I borrow bodies and objects. I paint them to remind myself of the magic of the balance that governs the entire universe. In this magic, my soul reverberates to the one sound that leads me to God.
In these words, Michelangelo Merisi da Caravaggio described his approach to painting, the source of inspiration for his unique, recognizable and unparalleled style. He was a master at humanizing his subject, overturning any common iconography, allowing the viewer to truly “experience” an image. Some say he predated photography with his outstanding ability to highlight darkness, alternating light and shadow in a duality that he somewhat reflected even in his impulsive personality and unconventional lifestyle.
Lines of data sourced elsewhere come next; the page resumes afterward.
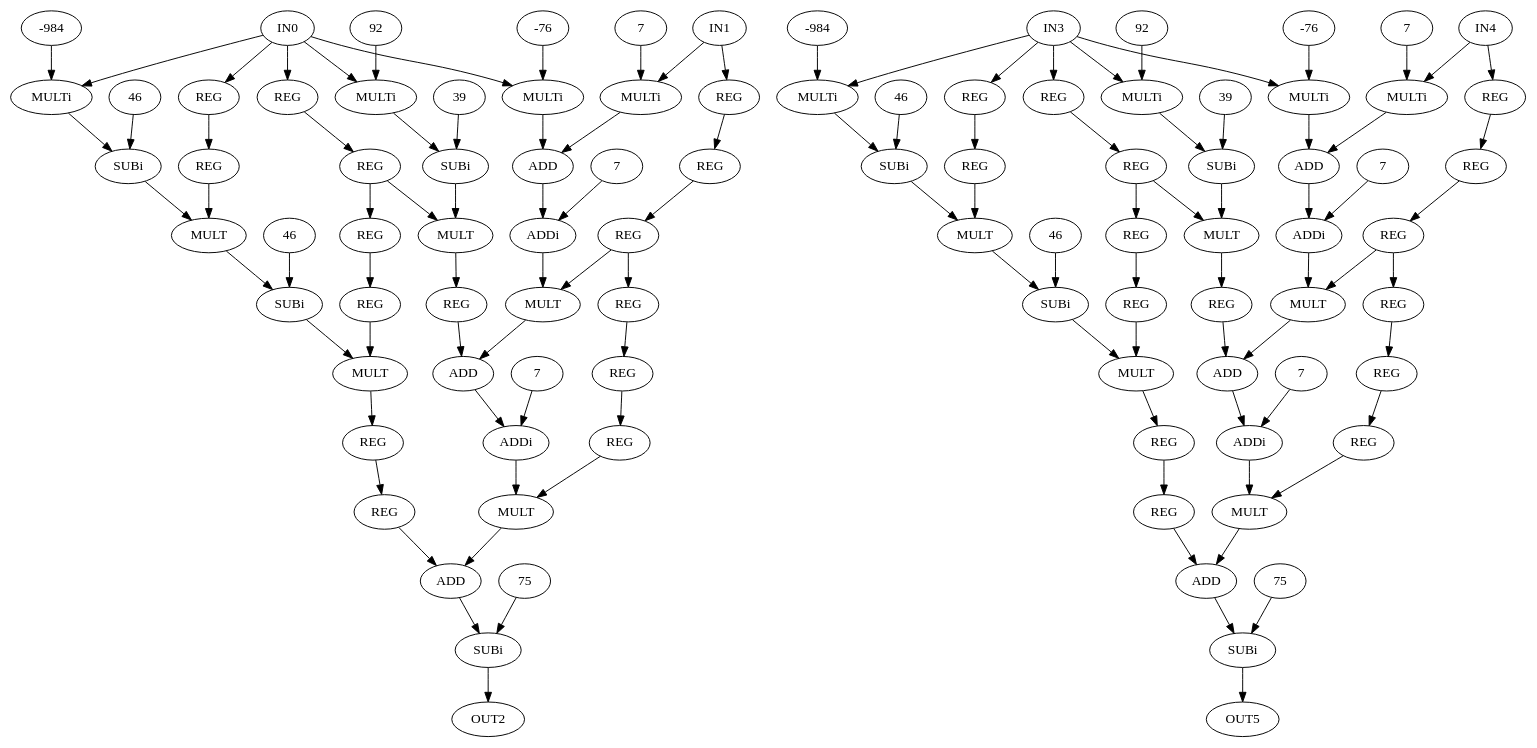
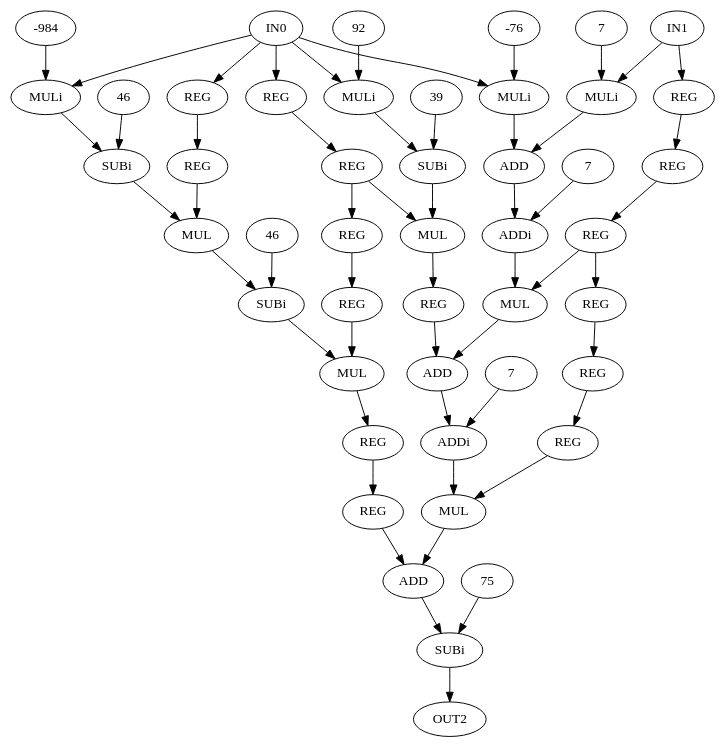
The diagram in fdam-samples/fdam-cgra-samples/cgra_128_radix8/sw/cpp/dot_dataflows/sgfilter.dot (lesc-ufv/fdam), drawn with Graphviz before and after one commit. The commit also changed 15 other files, not shown here.

```diff
--- a/fdam-samples/fdam-cgra-samples/cgra_128_radix8/sw/cpp/dot_dataflows/sgfilter.dot
+++ b/fdam-samples/fdam-cgra-samples/cgra_128_radix8/sw/cpp/dot_dataflows/sgfilter.dot
@@ -1,198 +1,100 @@
 digraph sgfilter{
  0 [ label = IN0 ]
  1 [ label = IN1 ]
  2 [ label = OUT2 ]
- 3 [ label = IN3 ]
- 4 [ label = IN4 ]
- 5 [ label = OUT5 ]
+ 3 [ label = REG]
+ 4 [ label = REG]
+ 5 [ label = REG]
  6 [ label = REG]
  7 [ label = REG]
  8 [ label = REG]
  9 [ label = REG]
  10 [ label = REG]
  11 [ label = REG]
  12 [ label = REG]
  13 [ label = REG]
  14 [ label = REG]
  15 [ label = REG]
  16 [ label = REG]
  17 [ label = REG]
- 18 [ label = REG]
- 19 [ label = REG]
- 20 [ label = REG]
- 21 [ label = MULTi, VALUE = 92]
- "21.92"[ label = 92 ]
- 22 [ label = MULTi, VALUE = -984]
- "22.-984"[ label = -984 ]
- 23 [ label = MULTi, VALUE = -76]
- "23.-76"[ label = -76 ]
- 24 [ label = MULTi, VALUE = 7]
- "24.7"[ label = 7 ]
- 25 [ label = SUBi, VALUE = 46]
- "25.46"[ label = 46 ]
- 26 [ label = SUBi, VALUE = 39]
- "26.39"[ label = 39 ]
- 27 [ label = ADD]
- 28 [ label = MULT]
- 29 [ label = MULT]
- 30 [ label = ADDi, VALUE = 7]
- "30.7"[ label = 7 ]
- 31 [ label = SUBi, VALUE = 46]
- "31.46"[ label = 46 ]
- 32 [ label = MULT]
- 33 [ label = MULT]
+ 18 [ label = MULi, VALUE = 92]
+ "18.92"[ label = 92 ]
+ 19 [ label = MULi, VALUE = -984]
+ "19.-984"[ label = -984 ]
+ 20 [ label = MULi, VALUE = -76]
+ "20.-76"[ label = -76 ]
+ 21 [ label = MULi, VALUE = 7]
+ "21.7"[ label = 7 ]
+ 22 [ label = SUBi, VALUE = 46]
+ "22.46"[ label = 46 ]
+ 23 [ label = SUBi, VALUE = 39]
+ "23.39"[ label = 39 ]
+ 24 [ label = ADD]
+ 25 [ label = MUL]
+ 26 [ label = MUL]
+ 27 [ label = ADDi, VALUE = 7]
+ "27.7"[ label = 7 ]
+ 28 [ label = SUBi, VALUE = 46]
+ "28.46"[ label = 46 ]
+ 29 [ label = MUL]
+ 30 [ label = MUL]
+ 31 [ label = ADD]
+ 32 [ label = ADDi, VALUE = 7]
+ "32.7"[ label = 7 ]
+ 33 [ label = MUL]
  34 [ label = ADD]
- 35 [ label = ADDi, VALUE = 7]
- "35.7"[ label = 7 ]
- 36 [ label = MULT]
- 37 [ label = ADD]
- 38 [ label = SUBi, VALUE = 75]
- "38.75"[ label = 75 ]
- 39 [ label = REG]
- 40 [ label = REG]
- 41 [ label = REG]
- 42 [ label = REG]
- 43 [ label = REG]
- 44 [ label = REG]
- 45 [ label = REG]
- 46 [ label = REG]
- 47 [ label = REG]
- 48 [ label = REG]
- 49 [ label = REG]
- 50 [ label = REG]
- 51 [ label = REG]
- 52 [ label = REG]
- 53 [ label = REG]
- 54 [ label = MULTi, VALUE = 92]
- "54.92"[ label = 92 ]
- 55 [ label = MULTi, VALUE = -984]
- "55.-984"[ label = -984 ]
- 56 [ label = MULTi, VALUE = -76]
- "56.-76"[ label = -76 ]
- 57 [ label = MULTi, VALUE = 7]
- "57.7"[ label = 7 ]
- 58 [ label = SUBi, VALUE = 46]
- "58.46"[ label = 46 ]
- 59 [ label = SUBi, VALUE = 39]
- "59.39"[ label = 39 ]
- 60 [ label = ADD]
- 61 [ label = MULT]
- 62 [ label = MULT]
- 63 [ label = ADDi, VALUE = 7]
- "63.7"[ label = 7 ]
- 64 [ label = SUBi, VALUE = 46]
- "64.46"[ label = 46 ]
- 65 [ label = MULT]
- 66 [ label = MULT]
- 67 [ label = ADD]
- 68 [ label = ADDi, VALUE = 7]
- "68.7"[ label = 7 ]
- 69 [ label = MULT]
- 70 [ label = ADD]
- 71 [ label = SUBi, VALUE = 75]
- "71.75"[ label = 75 ]
- 0 -> 21
- 0 -> 22
- 0 -> 23
- 0 -> 16
- 0 -> 6
- 1 -> 24
- 1 -> 10
- 3 -> 54
- 3 -> 55
- 3 -> 56
- 3 -> 49
- 3 -> 39
- 4 -> 57
- 4 -> 43
- 6 -> 7
+ 35 [ label = SUBi, VALUE = 75]
+ "35.75"[ label = 75 ]
+ 0 -> 18
+ 0 -> 19
+ 0 -> 20
+ 0 -> 13
+ 0 -> 3
+ 1 -> 21
+ 1 -> 7
+ 3 -> 4
+ 4 -> 5
+ 4 -> 26
+ 5 -> 6
+ 6 -> 30
  7 -> 8
- 7 -> 29
  8 -> 9
- 9 -> 33
+ 9 -> 10
+ 9 -> 29
  10 -> 11
  11 -> 12
- 12 -> 13
- 12 -> 32
+ 12 -> 33
  13 -> 14
- 14 -> 15
- 15 -> 36
+ 14 -> 25
+ 15 -> 31
  16 -> 17
- 17 -> 28
- 18 -> 34
- 19 -> 20
- 20 -> 37
- "21.92" -> 21
- 21 -> 26
- "22.-984" -> 22
+ 17 -> 34
+ "18.92" -> 18
+ 18 -> 23
+ "19.-984" -> 19
+ 19 -> 22
+ "20.-76" -> 20
+ 20 -> 24
+ "21.7" -> 21
+ 21 -> 24
+ "22.46" -> 22
  22 -> 25
- "23.-76" -> 23
- 23 -> 27
- "24.7" -> 24
+ "23.39" -> 23
+ 23 -> 26
  24 -> 27
- "25.46" -> 25
  25 -> 28
- "26.39" -> 26
- 26 -> 29
- 27 -> 30
- 28 -> 31
- 29 -> 18
- "30.7" -> 30
- 30 -> 32
- "31.46" -> 31
- 31 -> 33
- 32 -> 34
- 33 -> 19
+ 26 -> 15
+ "27.7" -> 27
+ 27 -> 29
+ "28.46" -> 28
+ 28 -> 30
+ 29 -> 31
+ 30 -> 16
+ 31 -> 32
+ "32.7" -> 32
+ 32 -> 33
+ 33 -> 34
  34 -> 35
- "35.7" -> 35
- 35 -> 36
- 36 -> 37
- 37 -> 38
- "38.75" -> 38
- 38 -> 2
- 39 -> 40
- 40 -> 41
- 40 -> 62
- 41 -> 42
- 42 -> 66
- 43 -> 44
- 44 -> 45
- 45 -> 46
- 45 -> 65
- 46 -> 47
- 47 -> 48
- 48 -> 69
- 49 -> 50
- 50 -> 61
- 51 -> 67
- 52 -> 53
- 53 -> 70
- "54.92" -> 54
- 54 -> 59
- "55.-984" -> 55
- 55 -> 58
- "56.-76" -> 56
- 56 -> 60
- "57.7" -> 57
- 57 -> 60
- "58.46" -> 58
- 58 -> 61
- "59.39" -> 59
- 59 -> 62
- 60 -> 63
- 61 -> 64
- 62 -> 51
- "63.7" -> 63
- 63 -> 65
- "64.46" -> 64
- 64 -> 66
- 65 -> 67
- 66 -> 52
- 67 -> 68
- "68.7" -> 68
- 68 -> 69
- 69 -> 70
- 70 -> 71
- "71.75" -> 71
- 71 -> 5
+ "35.75" -> 35
+ 35 -> 2
 }
```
On 12 April 2019, the Capodimonte Museum will open an exhibition of his most famous works, painted during two separate stays in the Campania city between 1606 and 1610; at the time, he grew close to the Neapolitan school and gave huge impulse to naturalism and to the baroque style that would take over Europe in the 17th century. Curated by Sylvain Bellenger and Cristina Terzaghi, “Caravaggio Napoli” aims to analyze this cultural and artistic legacy of his.
The exhibition will showcase for the first time the two “Flagellations” he painted between 1607 and 1610, as well as “The Seven Acts of Mercy” with its clear references to people of Naples. On loan from other museums, there will also be “The Martyrdom of Saint Ursula” (from Palazzo Zevallos Stigliano), “Saint John the Baptist” (from Rome’s Galleria Borghese di Roma), “Salome with the Head of John the Baptist”(from London’s National Gallery) and the other “Salome” from Madrid’s Palacio Real. Caravaggio’s works will be compared to 19 paintings from the Neapolitan school of painting, proving the extraordinary influence the talent and works of this master had on other artists.